He stressed, though, that mass travel will still be out.

Mr Wong, who co-chairs the multi-ministry task force on Covid-19, said protocols for essential travel would include tes-ting travellers leaving and entering Singapore.

“With these testing protocols in place, we can have assurance that the traveller is free from infection, and then essential travel can resume, step by step, depending on the countries that we have established these green lanes or travel bubbles with,” he said.

A traveller entering Singapore will first have to undergo a pre-departure Covid-19 test to determine if he is infected, or a serology test if he had been infected before. On arrival here, another test might have to be done, Mr Wong said.

Visitors will also have to download the TraceTogether app or carry a wearable dongle to ensure that contact tracing can be done quickly if needed.

These measures will ensure that Singaporeans can continue to work, not just here but in places where they need to travel for business, Mr Wong said.

He noted that while these protocols will allow essential travel to resume, mass travel “will take a lot longer to resume, not just in Singapore, but also internationally”.

The discussions with other countries to establish “travel bubbles” and “green lanes” are currently at varying stages, with some at more advanced levels while others have just commenced, he added.

Details will be announced when agreements have been reached.

Essential work travel agreements are given priority because these are important for the economy, for businesses and to protect jobs for Singaporeans, Mr Wong said.

“Because if a business says, ‘Look, my people cannot move around, then I might as well relocate to another country’, then jobs will be lost.”

Still, Mr Wong stressed that even with such arrangements, the number of travellers will be limited and quotas set. “We will have to prioritise who can travel for such reasons.”

For those who have family members or spouses who are living overseas, allowances are already in place to allow people to come back, Mr Wong said.

This is subject to a quota as returnees must serve a 14-day isolation at dedicated facilities, which have limited capacity.

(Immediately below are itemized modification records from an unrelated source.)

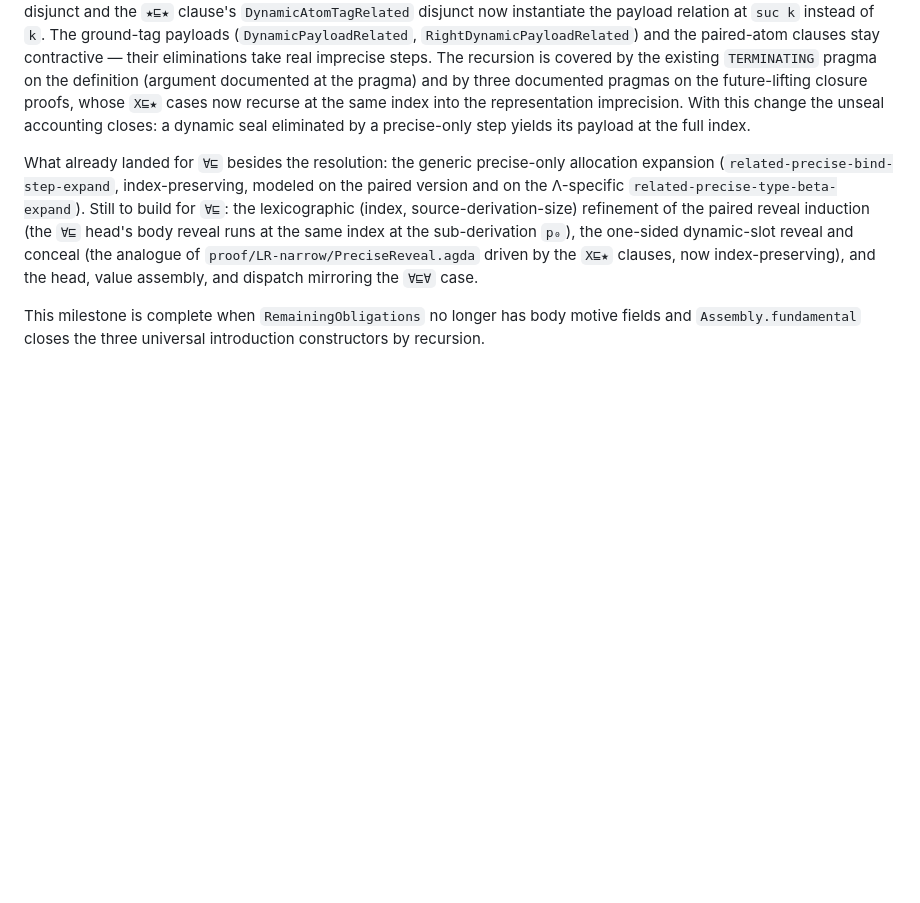
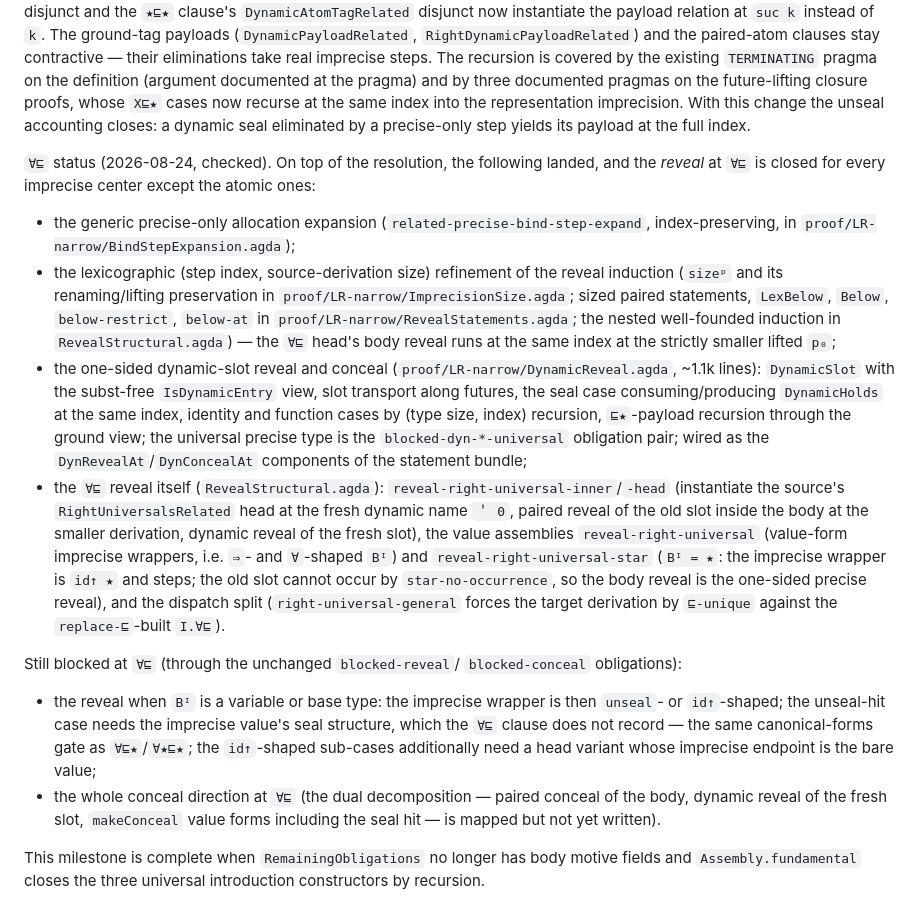
Before and after one commit to jsiek/AI-for-pl, a Markdown page: GTSFImp-Interpreter/FUNDAMENTAL-PROPERTY-PLAN.md, the part around the change. GitHub-like rendering; blank space fills up the shorter version.

Commit message:
Record the right-universal reveal progress

```diff
--- a/GTSFImp-Interpreter/FUNDAMENTAL-PROPERTY-PLAN.md
+++ b/GTSFImp-Interpreter/FUNDAMENTAL-PROPERTY-PLAN.md
@@ -510,17 +510,56 @@ the representation imprecision.  With this change the unseal
 accounting closes: a dynamic seal eliminated by a precise-only step
 yields its payload at the full index.
 
-What already landed for `∀⊑` besides the resolution: the generic
-precise-only allocation expansion
-(`related-precise-bind-step-expand`, index-preserving, modeled on the
-paired version and on the Λ-specific
-`related-precise-type-beta-expand`).  Still to build for `∀⊑`: the
-lexicographic (index, source-derivation-size) refinement of the
-paired reveal induction (the `∀⊑` head's body reveal runs at the same
-index at the sub-derivation `p₀`), the one-sided dynamic-slot reveal
-and conceal (the analogue of `proof/LR-narrow/PreciseReveal.agda`
-driven by the `X⊑★` clauses, now index-preserving), and the head,
-value assembly, and dispatch mirroring the `∀⊑∀` case.
+`∀⊑` status (2026-08-24, checked). On top of the resolution, the
+following landed, and the *reveal* at `∀⊑` is closed for every
+imprecise center except the atomic ones:
+
+* the generic precise-only allocation expansion
+  (`related-precise-bind-step-expand`, index-preserving, in
+  `proof/LR-narrow/BindStepExpansion.agda`);
+* the lexicographic (step index, source-derivation size) refinement
+  of the reveal induction (`sizeᵖ` and its renaming/lifting
+  preservation in `proof/LR-narrow/ImprecisionSize.agda`; sized
+  paired statements, `LexBelow`, `Below`, `below-restrict`,
+  `below-at` in `proof/LR-narrow/RevealStatements.agda`; the nested
+  well-founded induction in `RevealStructural.agda`) — the `∀⊑`
+  head's body reveal runs at the same index at the strictly smaller
+  lifted `p₀`;
+* the one-sided dynamic-slot reveal and conceal
+  (`proof/LR-narrow/DynamicReveal.agda`, ~1.1k lines): `DynamicSlot`
+  with the subst-free `IsDynamicEntry` view, slot transport along
+  futures, the seal case consuming/producing `DynamicHolds` at the
+  same index, identity and function cases by (type size, index)
+  recursion, `⊑★`-payload recursion through the ground view; the
+  universal precise type is the `blocked-dyn-*-universal` obligation
+  pair; wired as the `DynRevealAt`/`DynConcealAt` components of the
+  statement bundle;
+* the `∀⊑` reveal itself (`RevealStructural.agda`):
+  `reveal-right-universal-inner`/`-head` (instantiate the source's
+  `RightUniversalsRelated` head at the fresh dynamic name `＇ 0`,
+  paired reveal of the old slot inside the body at the smaller
+  derivation, dynamic reveal of the fresh slot), the value assemblies
+  `reveal-right-universal` (value-form imprecise wrappers, i.e. `⇒`-
+  and `∀`-shaped `Bᴵ`) and `reveal-right-universal-star` (`Bᴵ = ★`:
+  the imprecise wrapper is `id↑ ★` and steps; the old slot cannot
+  occur by `star-no-occurrence`, so the body reveal is the one-sided
+  precise reveal), and the dispatch split
+  (`right-universal-general` forces the target derivation by
+  `⊑-unique` against the `replace-⊑`-built `I.∀⊑`).
+
+Still blocked at `∀⊑` (through the unchanged `blocked-reveal`/
+`blocked-conceal` obligations):
+
+* the reveal when `Bᴵ` is a variable or base type: the imprecise
+  wrapper is then `unseal`- or `id↑`-shaped; the unseal-hit case
+  needs the imprecise value's seal structure, which the `∀⊑` clause
+  does not record — the same canonical-forms gate as `∀⊑★`/`∀★⊑★`;
+  the `id↑`-shaped sub-cases additionally need a head variant whose
+  imprecise endpoint is the bare value;
+* the whole conceal direction at `∀⊑` (the dual decomposition —
+  paired conceal of the body, dynamic reveal of the fresh slot,
+  `makeConceal` value forms including the seal hit — is mapped but
+  not yet written).
 
 This milestone is complete when `RemainingObligations` no longer has body
 motive fields and `Assembly.fundamental` closes the three universal
```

He added: “So, as we look at the situation, if our facilities expand… if our testing capacity expands, then potentially the daily quota for returnees coming back can increase as well over time.”